Facilitating Change

My experience with navigating change and seeking change in my life inspired the salon project. I create and facilitate small-format events called salons, in the vein of the salons of the French Enlightenments.




  1. make (an action or process) easy or easier.

Unlocking our capacity to change comes with opening “unseen” and “unheard” parts of ourselves. The salons are active listening outlets and co-learning retreats using the activating power of storytelling toward self-education, which I define as self and its place in the world.

Since 2017, I have reframed everyday living as a laboratory for self-study to better understand what makes me come alive, what makes me thrive. This is a journal of how I have reframed change as a learning process.

A journal of change means logging the messy, unfinished bits of a journey that is ongoing. I am showing you a product unfinished so you can understand the process and the practice beneath. My journey has a known direction but an unknown destination.

A Bio of Change

The Wake-Up Call

Disconnection and change are companions. I was verging on my 30s. A lifetime’s relationship with anxiety compounded as a deep dive into depression in 2008-2009. A depression that was both biochemical and circumstantial. Everything came into question, personal identity, professional identity, the integrity of happiness and who was I married to— who I was and what I was doing here?

Circumstantially, I witnessed the financial crisis as a young, middling salesperson in financial services. It opened my eyes to the sweeping effects of misaligned incentives, poorly structured products and bad governance. I could not deny anymore that professional accountability was separate and distinct from personal accountability. Yet, I persisted with this state of unease rising through the corporate ranks but struggling to find a coherent mission and living disconnected.

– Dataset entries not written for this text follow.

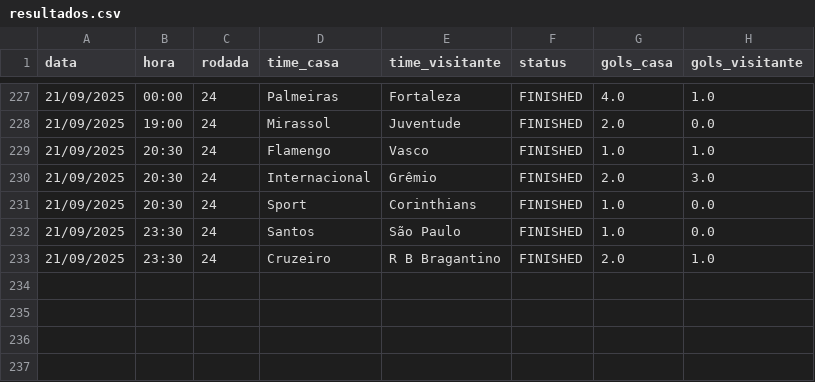
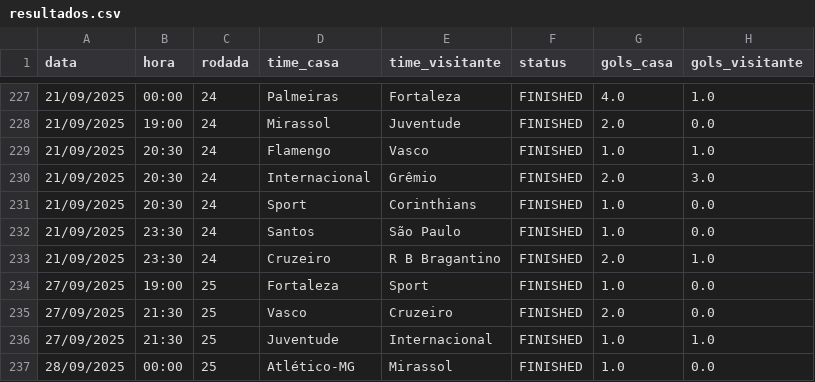
Before and after one commit to tlvzz/BR2025, a CSV file: dados/resultados.csv, drawn as a sheet; only a part is shown, gaps mark what is left out; the diff names each change by its address in the sheet, - before the commit and + after, or states it on an @@ line.

```diff
--- a/dados/resultados.csv
+++ b/dados/resultados.csv
+row 234: 27/09/2025 | 19:00 | 25 | Fortaleza | Sport | FINISHED | 1.0 | 0.0
+row 235: 27/09/2025 | 21:30 | 25 | Vasco | Cruzeiro | FINISHED | 2.0 | 0.0
+row 236: 27/09/2025 | 21:30 | 25 | Juventude | Internacional | FINISHED | 1.0 | 1.0
+row 237: 28/09/2025 | 00:00 | 25 | Atlético-MG | Mirassol | FINISHED | 1.0 | 0.0
```
Also changed, not shown: dados/proximos.csv.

Ripping the Band-Aid

In 2015, I resigned from a well-sponsored career as a salesperson on the trading floor and parted ways with a 17.5 year old relationship. Two core identity markers erased overnight. Marriage and a successful track-record and tenure with an employer. But I was no stranger to taking risks. I gambled and joined a smaller organization.

The job that was supposed to last more than a year ended and my blank canvas life began in earnest in 2017.

journeying with change

Responding to Change

2008 catalyzed a journey into self-care and self-work. Self-Care as a value and the mind-body systems of self-care became a significant foundational habit. They catalyzed a personal program of agency and confidence building. I completed a 600-hour Pilates teaching certification, started a dedicated yoga practice, and spent years in therapy for both healing and self-discovery. These systems helped me anchor to the primacy of self-study and understanding one’s unique center of gravity.

Free-Falling into Change

A door closing became the catalyst to another opening. After assessing finances, I took a gap year in 2017 to explore and travel. I traveled for 170 days on a strict budget. At the end of 2017 I decided to not go back to an office job. The joy of newfound autonomy was much too sticky.

Doing & Becoming

During this time, I asked existential and individuation question- flipping the logic and the syntax. Instead of— What do I want to become, I asked What can I learn about the person I am becoming, by the things that I am doing and the choices that I am making?

My writing and the salons came out of such exploration and experimentation.

Change as Process

To chunk down the ambiguity of change, I introduced process and structure where I could. I fortified the bridge financially, making sure that my life was responsibly resourced. I drastically cut down expenses and lifestyle, all the while honoring my values and never letting joy out of sight.

I built a new lifeline of change agents, people who were either undergoing change or were desiring to disrupt their lives. I studied the habits, choices and lifestyles of communities who mimicked the future choices I wanted to make— creatives, nomads and learners.

I used the tools and process of a framework called Life Design — from a book that was recommended by a wise friend end of 2016.

Change as Practice

I have gotten to a point where I don’t freak out anymore by the prospect of venturing into the unknown. My hands still get cold and clammy and when I find myself lapsing into old mental models, I have the awareness and the lifeline calls to forestall panic spirals. The last three years have been catalytic to unlocking hidden parts that had gone missing. This discovery has been foundational for happiness in ways that I did not anticipate. Armed with a new sense of resilience and confidence I look forward to the journey ahead even if the road is windy and does not augur a destination (yet).